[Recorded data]
+---+
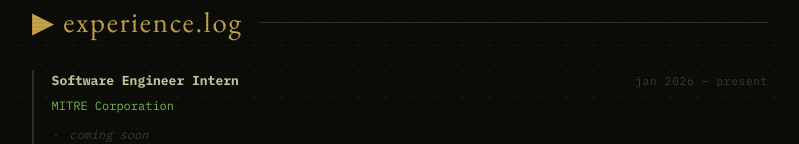
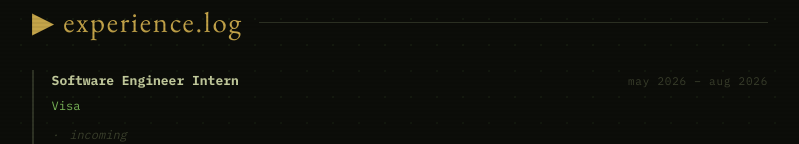
Before and after one commit to ColeSlad/personal-site, a Next.js app: page / in a window 1280 px wide. Shown: the part 658-802 px from the top of the page, without its empty margins (240-1039 px from the left). Built offline with nearby package versions, Linux system fonts and the light colour scheme.

Commit message:
updated experience

```diff
--- a/app/page.tsx
+++ b/app/page.tsx
@@ -53,6 +53,17 @@ export default function Home() {
       <section id="experience" className="section">
         <h2 className="section-title">▶ experience.log</h2>
         <div className="exp-list">
+
+          <div className="exp-item">
+            <div className="exp-head">
+              <span className="exp-role">Software Engineer Intern</span>
+              <span className="exp-date">may 2026 – aug 2026</span>
+            </div>
+            <div className="exp-company">Visa</div>
+            <ul className="exp-bullets">
+              <li className="coming-soon">incoming</li>
+            </ul>
+          </div>
 
           <div className="exp-item">
             <div className="exp-head">
```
+---+
= Task instructions =
The answer must be every line of the data that contains the word "page".

= Expected output =
Before and after one commit to ColeSlad/personal-site, a Next.js app: page / in a window 1280 px wide. Shown: the part 658-802 px from the top of the page, without its empty margins (240-1039 px from the left). Built offline with nearby package versions, Linux system fonts and the light colour scheme.
--- a/app/page.tsx
+++ b/app/page.tsx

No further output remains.